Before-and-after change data
● ● ● ● ● ● ●
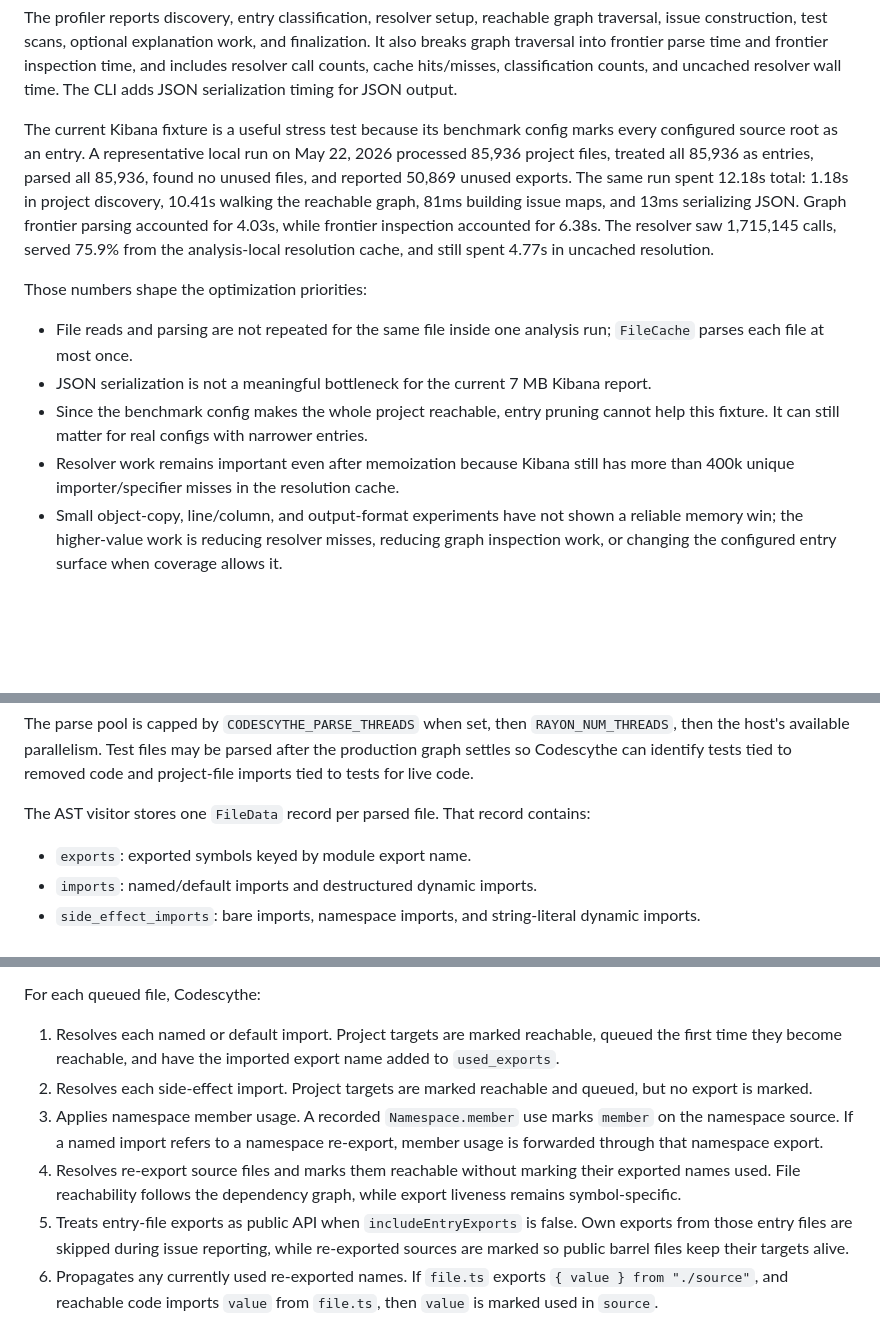
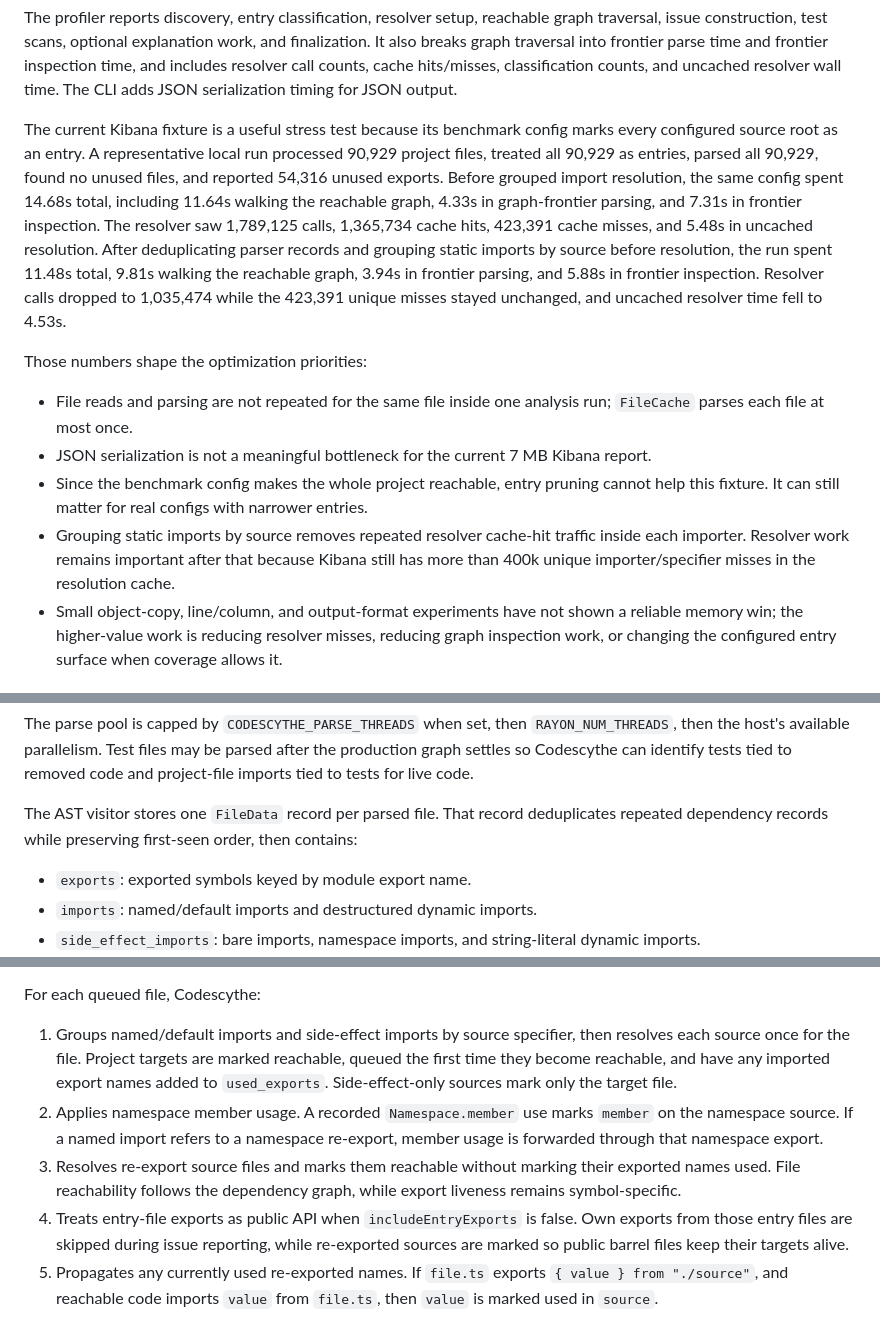
Before and after one commit to perplexityai/codescythe, a Markdown page: ARCHITECTURE.md, 3 parts joined by grey strips. GitHub-like rendering; blank space fills up the shorter version.

Commit message:
Docs: record import resolution benchmarks (#59)
## Summary
- document import-resolution dedupe before/after benchmark results
across vendored fixtures
- refresh architecture profiling notes with the current Kibana fixture
counts and grouped-resolution counters
- document that parsed dependency records are deduped and static imports
are grouped by source before resolution

## Tests
- git diff --check origin/main..HEAD

```diff
--- a/ARCHITECTURE.md
+++ b/ARCHITECTURE.md
@@ -70,14 +70,18 @@ classification counts, and uncached resolver wall time. The CLI adds JSON
 serialization timing for JSON output.
 
 The current Kibana fixture is a useful stress test because its benchmark config
-marks every configured source root as an entry. A representative local run on
-May 22, 2026 processed 85,936 project files, treated all 85,936 as entries,
-parsed all 85,936, found no unused files, and reported 50,869 unused exports.
-The same run spent 12.18s total: 1.18s in project discovery, 10.41s walking the
-reachable graph, 81ms building issue maps, and 13ms serializing JSON. Graph
-frontier parsing accounted for 4.03s, while frontier inspection accounted for
-6.38s. The resolver saw 1,715,145 calls, served 75.9% from the analysis-local
-resolution cache, and still spent 4.77s in uncached resolution.
+marks every configured source root as an entry. A representative local run
+processed 90,929 project files, treated all 90,929 as entries, parsed all
+90,929, found no unused files, and reported 54,316 unused exports. Before
+grouped import resolution, the same config spent 14.68s total, including 11.64s
+walking the reachable graph, 4.33s in graph-frontier parsing, and 7.31s in
+frontier inspection. The resolver saw 1,789,125 calls, 1,365,734 cache hits,
+423,391 cache misses, and 5.48s in uncached resolution. After deduplicating
+parser records and grouping static imports by source before resolution, the run
+spent 11.48s total, 9.81s walking the reachable graph, 3.94s in frontier
+parsing, and 5.88s in frontier inspection. Resolver calls dropped to 1,035,474
+while the 423,391 unique misses stayed unchanged, and uncached resolver time
+fell to 4.53s.
 
 Those numbers shape the optimization priorities:
 
@@ -88,8 +92,10 @@ Those numbers shape the optimization priorities:
 - Since the benchmark config makes the whole project reachable, entry pruning
   cannot help this fixture. It can still matter for real configs with narrower
   entries.
-- Resolver work remains important even after memoization because Kibana still
-  has more than 400k unique importer/specifier misses in the resolution cache.
+- Grouping static imports by source removes repeated resolver cache-hit traffic
+  inside each importer. Resolver work remains important after that because
+  Kibana still has more than 400k unique importer/specifier misses in the
+  resolution cache.
 - Small object-copy, line/column, and output-format experiments have not shown a
   reliable memory win; the higher-value work is reducing resolver misses,
   reducing graph inspection work, or changing the configured entry surface when
@@ -222,6 +228,7 @@ parsed after the production graph settles so Codescythe can identify tests tied
 to removed code and project-file imports tied to tests for live code.
 
 The AST visitor stores one `FileData` record per parsed file. That record
+deduplicates repeated dependency records while preserving first-seen order, then
 contains:
 
 - `exports`: exported symbols keyed by module export name.
@@ -314,22 +321,22 @@ files become the next frontier.
 
 For each queued file, Codescythe:
 
-1. Resolves each named or default import. Project targets are marked reachable,
-   queued the first time they become reachable, and have the imported export
-   name added to `used_exports`.
-2. Resolves each side-effect import. Project targets are marked reachable and
-   queued, but no export is marked.
-3. Applies namespace member usage. A recorded `Namespace.member` use marks
+1. Groups named/default imports and side-effect imports by source specifier,
+   then resolves each source once for the file. Project targets are marked
+   reachable, queued the first time they become reachable, and have any imported
+   export names added to `used_exports`. Side-effect-only sources mark only the
+   target file.
+2. Applies namespace member usage. A recorded `Namespace.member` use marks
    `member` on the namespace source. If a named import refers to a namespace
    re-export, member usage is forwarded through that namespace export.
-4. Resolves re-export source files and marks them reachable without marking
+3. Resolves re-export source files and marks them reachable without marking
    their exported names used. File reachability follows the dependency graph,
    while export liveness remains symbol-specific.
-5. Treats entry-file exports as public API when `includeEntryExports` is false.
+4. Treats entry-file exports as public API when `includeEntryExports` is false.
    Own exports from those entry files are skipped during issue reporting, while
    re-exported sources are marked so public barrel files keep their targets
    alive.
-6. Propagates any currently used re-exported names. If `file.ts` exports
+5. Propagates any currently used re-exported names. If `file.ts` exports
    `{ value } from "./source"`, and reachable code imports `value` from
    `file.ts`, then `value` is marked used in `source`.
 
```
Also changed, not shown: benchmarks/README.md (+17 -0 lines).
● ● ● ● ● ● ●
§ **Exercise goal**: Search the entries for the word "resolution" and show every line that has it.

§ **Solution to this exercise**:
Docs: record import resolution benchmarks (#59)
- document import-resolution dedupe before/after benchmark results
counts and grouped-resolution counters
are grouped by source before resolution
-resolution cache, and still spent 4.77s in uncached resolution.
+grouped import resolution, the same config spent 14.68s total, including 11.64s
+423,391 cache misses, and 5.48s in uncached resolution. After deduplicating
+parser records and grouping static imports by source before resolution, the run
-  has more than 400k unique importer/specifier misses in the resolution cache.
+  resolution cache.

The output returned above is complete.